■ The task ■
Give the listing again in full, matching it character for character.

■ Records to process ■

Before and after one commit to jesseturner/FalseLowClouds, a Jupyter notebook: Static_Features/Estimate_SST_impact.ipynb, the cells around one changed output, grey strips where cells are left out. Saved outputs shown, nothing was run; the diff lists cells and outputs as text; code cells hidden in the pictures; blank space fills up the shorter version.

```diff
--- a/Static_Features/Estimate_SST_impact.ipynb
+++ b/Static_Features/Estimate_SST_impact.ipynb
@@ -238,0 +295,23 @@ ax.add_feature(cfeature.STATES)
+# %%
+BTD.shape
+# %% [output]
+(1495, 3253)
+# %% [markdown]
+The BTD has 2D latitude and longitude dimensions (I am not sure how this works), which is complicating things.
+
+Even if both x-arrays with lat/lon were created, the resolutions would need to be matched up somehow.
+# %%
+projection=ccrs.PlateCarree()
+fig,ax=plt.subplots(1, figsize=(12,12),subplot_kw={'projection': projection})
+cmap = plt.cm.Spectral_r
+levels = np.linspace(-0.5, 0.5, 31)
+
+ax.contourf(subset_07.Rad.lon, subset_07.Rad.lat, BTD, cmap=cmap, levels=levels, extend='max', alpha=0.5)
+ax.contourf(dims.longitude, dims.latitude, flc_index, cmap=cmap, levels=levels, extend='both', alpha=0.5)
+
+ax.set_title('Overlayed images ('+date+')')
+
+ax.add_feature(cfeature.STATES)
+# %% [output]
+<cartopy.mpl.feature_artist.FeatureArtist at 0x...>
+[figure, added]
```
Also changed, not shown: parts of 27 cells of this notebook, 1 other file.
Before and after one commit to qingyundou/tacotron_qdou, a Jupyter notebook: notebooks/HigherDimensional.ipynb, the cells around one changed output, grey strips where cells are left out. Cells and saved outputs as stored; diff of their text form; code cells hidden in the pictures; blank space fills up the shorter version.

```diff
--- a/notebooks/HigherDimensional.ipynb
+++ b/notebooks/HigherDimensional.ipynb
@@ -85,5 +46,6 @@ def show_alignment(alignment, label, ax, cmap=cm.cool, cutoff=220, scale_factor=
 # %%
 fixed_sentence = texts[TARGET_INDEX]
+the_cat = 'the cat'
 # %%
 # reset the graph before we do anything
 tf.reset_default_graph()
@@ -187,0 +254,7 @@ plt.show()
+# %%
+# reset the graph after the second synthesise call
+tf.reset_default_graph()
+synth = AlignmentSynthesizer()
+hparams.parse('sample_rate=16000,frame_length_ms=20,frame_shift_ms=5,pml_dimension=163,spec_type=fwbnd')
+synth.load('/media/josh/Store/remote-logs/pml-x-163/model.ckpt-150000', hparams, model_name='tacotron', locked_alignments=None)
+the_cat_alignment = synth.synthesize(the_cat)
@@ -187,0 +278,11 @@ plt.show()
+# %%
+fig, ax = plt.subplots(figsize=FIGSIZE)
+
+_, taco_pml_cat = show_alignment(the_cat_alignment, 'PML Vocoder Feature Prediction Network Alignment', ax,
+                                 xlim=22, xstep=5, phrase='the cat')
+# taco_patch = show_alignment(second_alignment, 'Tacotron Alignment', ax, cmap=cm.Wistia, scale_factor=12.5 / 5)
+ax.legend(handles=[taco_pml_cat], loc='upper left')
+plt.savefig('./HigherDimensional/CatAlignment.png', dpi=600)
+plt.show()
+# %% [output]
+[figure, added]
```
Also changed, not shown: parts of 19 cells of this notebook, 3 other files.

■ Response for this exercise ■
Before and after one commit to jesseturner/FalseLowClouds, a Jupyter notebook: Static_Features/Estimate_SST_impact.ipynb, the cells around one changed output, grey strips where cells are left out. Saved outputs shown, nothing was run; the diff lists cells and outputs as text; code cells hidden in the pictures; blank space fills up the shorter version.

```diff
--- a/Static_Features/Estimate_SST_impact.ipynb
+++ b/Static_Features/Estimate_SST_impact.ipynb
@@ -238,0 +295,23 @@ ax.add_feature(cfeature.STATES)
+# %%
+BTD.shape
+# %% [output]
+(1495, 3253)
+# %% [markdown]
+The BTD has 2D latitude and longitude dimensions (I am not sure how this works), which is complicating things.
+
+Even if both x-arrays with lat/lon were created, the resolutions would need to be matched up somehow.
+# %%
+projection=ccrs.PlateCarree()
+fig,ax=plt.subplots(1, figsize=(12,12),subplot_kw={'projection': projection})
+cmap = plt.cm.Spectral_r
+levels = np.linspace(-0.5, 0.5, 31)
+
+ax.contourf(subset_07.Rad.lon, subset_07.Rad.lat, BTD, cmap=cmap, levels=levels, extend='max', alpha=0.5)
+ax.contourf(dims.longitude, dims.latitude, flc_index, cmap=cmap, levels=levels, extend='both', alpha=0.5)
+
+ax.set_title('Overlayed images ('+date+')')
+
+ax.add_feature(cfeature.STATES)
+# %% [output]
+<cartopy.mpl.feature_artist.FeatureArtist at 0x...>
+[figure, added]
```
Also changed, not shown: parts of 27 cells of this notebook, 1 other file.
Before and after one commit to qingyundou/tacotron_qdou, a Jupyter notebook: notebooks/HigherDimensional.ipynb, the cells around one changed output, grey strips where cells are left out. Cells and saved outputs as stored; diff of their text form; code cells hidden in the pictures; blank space fills up the shorter version.

```diff
--- a/notebooks/HigherDimensional.ipynb
+++ b/notebooks/HigherDimensional.ipynb
@@ -85,5 +46,6 @@ def show_alignment(alignment, label, ax, cmap=cm.cool, cutoff=220, scale_factor=
 # %%
 fixed_sentence = texts[TARGET_INDEX]
+the_cat = 'the cat'
 # %%
 # reset the graph before we do anything
 tf.reset_default_graph()
@@ -187,0 +254,7 @@ plt.show()
+# %%
+# reset the graph after the second synthesise call
+tf.reset_default_graph()
+synth = AlignmentSynthesizer()
+hparams.parse('sample_rate=16000,frame_length_ms=20,frame_shift_ms=5,pml_dimension=163,spec_type=fwbnd')
+synth.load('/media/josh/Store/remote-logs/pml-x-163/model.ckpt-150000', hparams, model_name='tacotron', locked_alignments=None)
+the_cat_alignment = synth.synthesize(the_cat)
@@ -187,0 +278,11 @@ plt.show()
+# %%
+fig, ax = plt.subplots(figsize=FIGSIZE)
+
+_, taco_pml_cat = show_alignment(the_cat_alignment, 'PML Vocoder Feature Prediction Network Alignment', ax,
+                                 xlim=22, xstep=5, phrase='the cat')
+# taco_patch = show_alignment(second_alignment, 'Tacotron Alignment', ax, cmap=cm.Wistia, scale_factor=12.5 / 5)
+ax.legend(handles=[taco_pml_cat], loc='upper left')
+plt.savefig('./HigherDimensional/CatAlignment.png', dpi=600)
+plt.show()
+# %% [output]
+[figure, added]
```
Also changed, not shown: parts of 19 cells of this notebook, 3 other files.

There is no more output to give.